These behaviors may subside about 15 to 20 minutes after you leave, or things could be more serious and be full-blown separation anxiety. Separation anxiety for dogs is often used as a catch-all phrase for problems when dogs are left alone. However, true separation anxiety is a much more serious problem, which can be likened to a panic attack in humans. It likely needs the help of a professional trainer and even your vet, because medications may be part of the treatment plan.
Management strategies for separation-related issues include desensitizing your dog to your absence and teaching and reinforcing calm behaviors when you’re home. This includes while you’re getting ready to leave, which can often trigger dogs to the fact you’re about to leave. Follow these steps to help with dog separation-related issues at home:
- Be sure your dog gets enough physical and mental stimulation each day. You have hobbies, devices, friends, work, etc. Your dog only has you. Fill up her life with the good stuff so she’s content.
- Break up the day. Come home for lunch or arrange for someone to pay a visit for playtime and petting while you’re gone.
- Minimize disturbances. Close the blinds, leave the TV on. Prevent your dog from being stressed by outside things (unless your dog likes gazing out into the backyard or lying in beams of sunlight on the floor).
- There’s an app for that. Many apps help you monitor, talk to, treat and even interact with your dog while you’re away.
Dogs do not “get back at us” for leaving them or act out of spite or anger. Separation-related behaviors are usually directly related to the stress, anxiety and even fear your dog feels when you leave.
When to bring in the pros
Getting knowledgeable and educated professionals on board with your dog’s care supplements any dog’s well-being. This is especially true for pandemic dogs.
If you suspect separation anxiety, consult with professionals. These professionals include a veterinarian, trainer, and pet sitter, as well as a Certified Separation Anxiety Trainer (CSAT).
Choosing an experienced, credentialed, rewards-based, force-free trainer makes all the difference.
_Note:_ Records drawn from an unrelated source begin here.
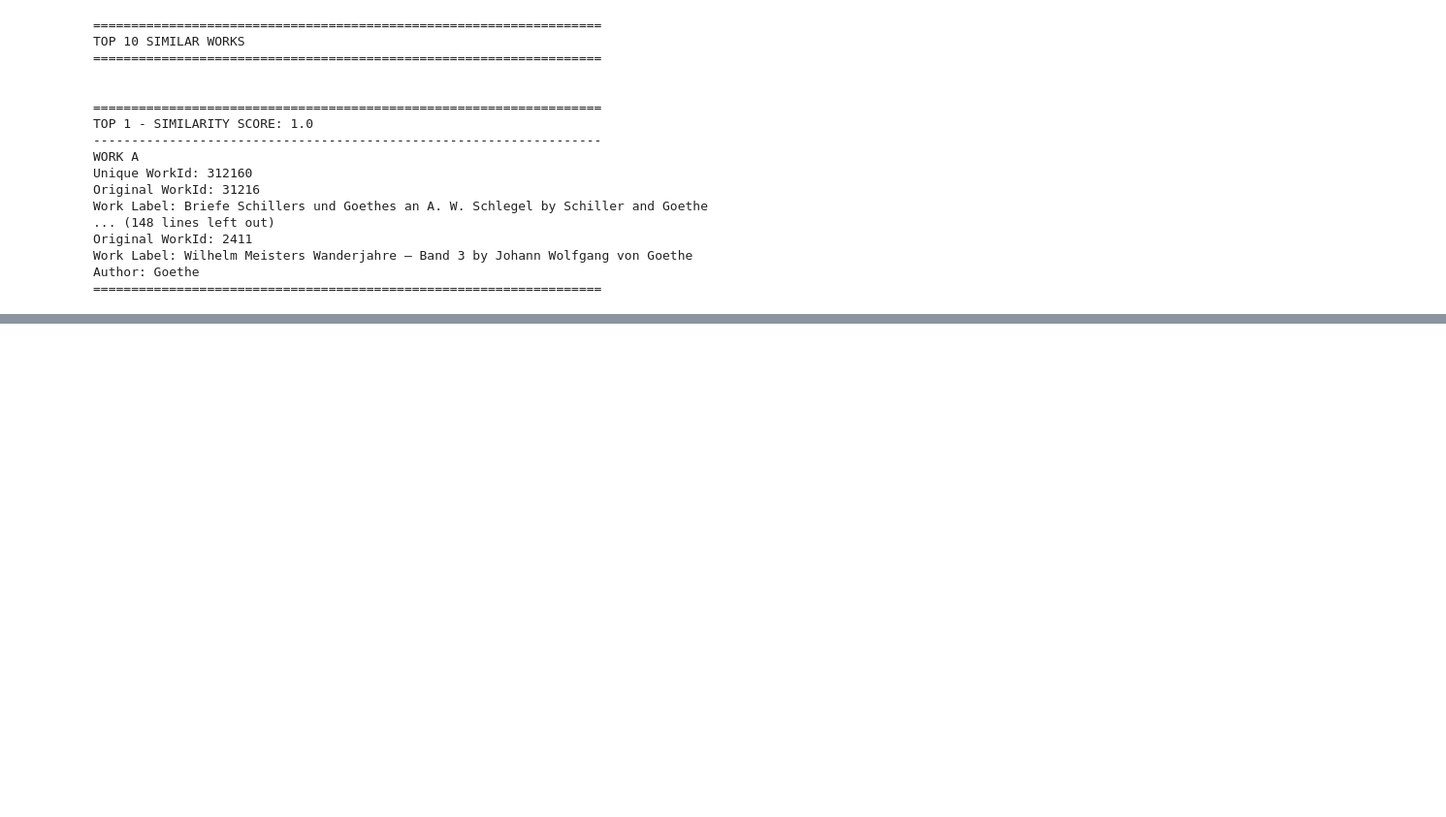
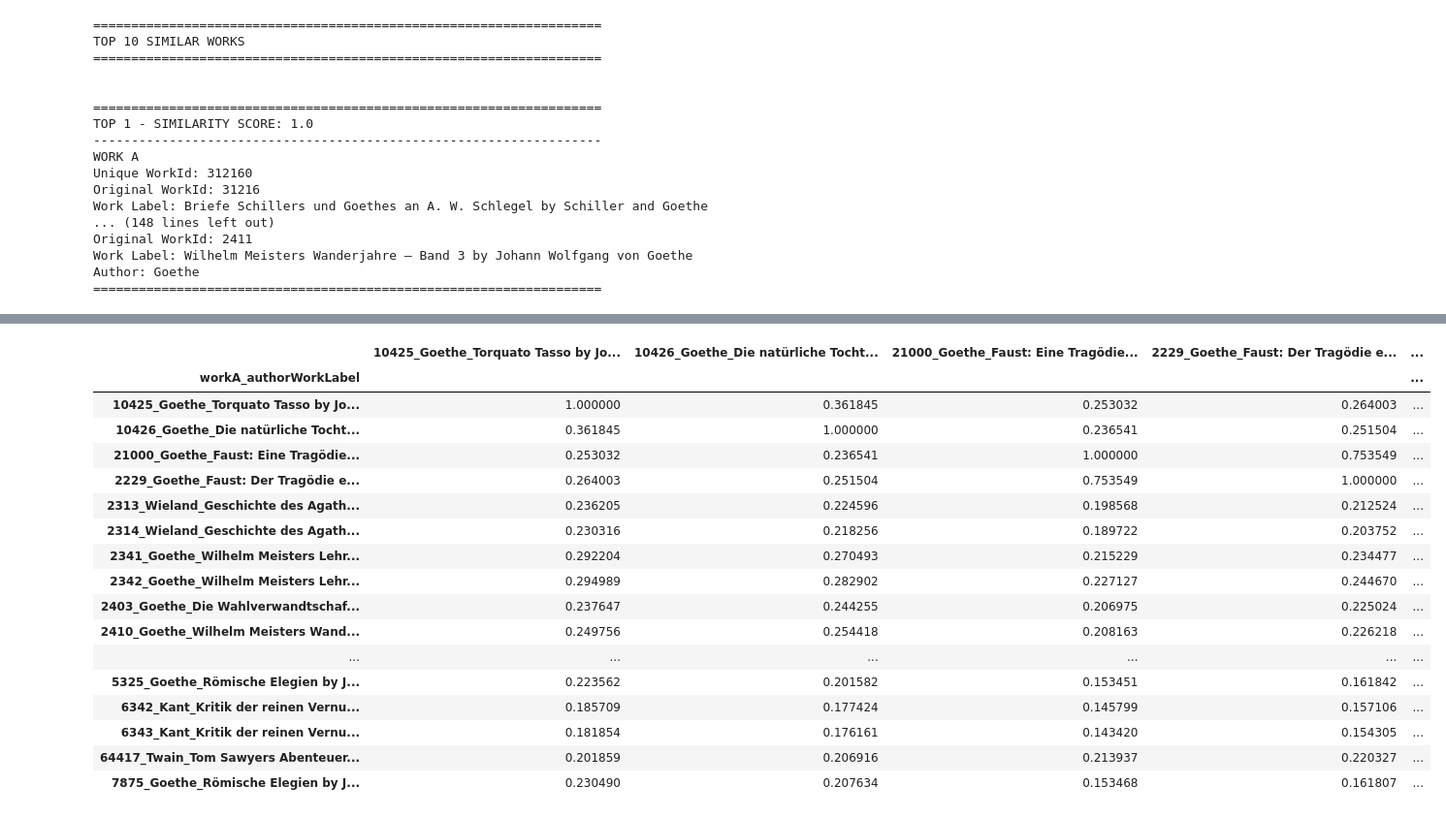
Before and after one commit to klausbprinz/suma-tech-assignment-harvesting-analysis, a Jupyter notebook: notebooks/assignmentSolution.ipynb, the cells around one changed output, grey strips where cells are left out. Shown at 97% size. Saved outputs shown, nothing was run; the diff lists cells and outputs as text; code cells hidden in the pictures; blank space fills up the shorter version.

```diff
--- a/notebooks/assignmentSolution.ipynb
+++ b/notebooks/assignmentSolution.ipynb
@@ -485,0 +570,2 @@ Author: Goethe
+# %%
+top10DF = labeledJaccardDF.head(10)
@@ -485,0 +586,2 @@ Author: Goethe
+# %%
+workIdsForHeatMap = list(set(top10DF["work_A"]) | set(top10DF["work_B"]))
@@ -485,0 +592,6 @@ Author: Goethe
+# %%
+# filter the jaccardDF for rows where both works are in worksForHeatMap
+heatMapDF = labeledJaccardDF[
+    labeledJaccardDF["work_A"].isin(workIdsForHeatMap) &
+    labeledJaccardDF["work_B"].isin(workIdsForHeatMap)
+]
@@ -485,0 +679,23 @@ Author: Goethe
+# %%
+matrix = build_matrix(heatMapDF)
+# %%
+matrix
+# %% [output]
+|  | 10425_Goethe_Torquato Tasso by Jo... | 10426_Goethe_Die natürliche Tocht... | 21000_Goethe_Faust: Eine Tragödie... | 2229_Goethe_Faust: Der Tragödie e... | ... |
+| workA_authorWorkLabel |  |  |  |  | ... |
+| 10425_Goethe_Torquato Tasso by Jo... | 1.000000 | 0.361845 | 0.253032 | 0.264003 | ... |
+| 10426_Goethe_Die natürliche Tocht... | 0.361845 | 1.000000 | 0.236541 | 0.251504 | ... |
+| 21000_Goethe_Faust: Eine Tragödie... | 0.253032 | 0.236541 | 1.000000 | 0.753549 | ... |
+| 2229_Goethe_Faust: Der Tragödie e... | 0.264003 | 0.251504 | 0.753549 | 1.000000 | ... |
+| 2313_Wieland_Geschichte des Agath... | 0.236205 | 0.224596 | 0.198568 | 0.212524 | ... |
+| 2314_Wieland_Geschichte des Agath... | 0.230316 | 0.218256 | 0.189722 | 0.203752 | ... |
+| 2341_Goethe_Wilhelm Meisters Lehr... | 0.292204 | 0.270493 | 0.215229 | 0.234477 | ... |
+| 2342_Goethe_Wilhelm Meisters Lehr... | 0.294989 | 0.282902 | 0.227127 | 0.244670 | ... |
+| 2403_Goethe_Die Wahlverwandtschaf... | 0.237647 | 0.244255 | 0.206975 | 0.225024 | ... |
+| 2410_Goethe_Wilhelm Meisters Wand... | 0.249756 | 0.254418 | 0.208163 | 0.226218 | ... |
+| ... | ... | ... | ... | ... | ... |
+| 5325_Goethe_Römische Elegien by J... | 0.223562 | 0.201582 | 0.153451 | 0.161842 | ... |
+| 6342_Kant_Kritik der reinen Vernu... | 0.185709 | 0.177424 | 0.145799 | 0.157106 | ... |
+| 6343_Kant_Kritik der reinen Vernu... | 0.181854 | 0.176161 | 0.143420 | 0.154305 | ... |
+| 64417_Twain_Tom Sawyers Abenteuer... | 0.201859 | 0.206916 | 0.213937 | 0.220327 | ... |
+| 7875_Goethe_Römische Elegien by J... | 0.230490 | 0.207634 | 0.153468 | 0.161807 | ... |
```
Also changed, not shown: parts of 34 cells of this notebook, 2 other files.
You can find one in your area by searching Pet Professional Guild (PPG) , Certification Council for Professional Dog Trainers (CCPDT) or the International Association of Animal Behavior Consultants (IAABC).
Visits to the veterinarian help your pandemic dog, especially if you can find a Fear Free Certified vet clinic. Fear Free Certified vet clinics and other Fear Free Certified professionals, such as trainers, groomers, dog walkers and now boarding facilities, are trained and required to maintain continuing education in helping alleviate stress, fear and anxiety that generally comes with these experiences. We all use at least one of these services, so this is a simple way to help support your dog’s emotional and behavioral health.
Your dog didn’t develop her issues overnight, and she won’t get over them overnight, either. It boils down to this: You both needed each other during the pandemic and while you love your dog, she probably needs you now more than ever. You may not have your Dream Dog but with support, patience and lots of love you can both be living the dream together.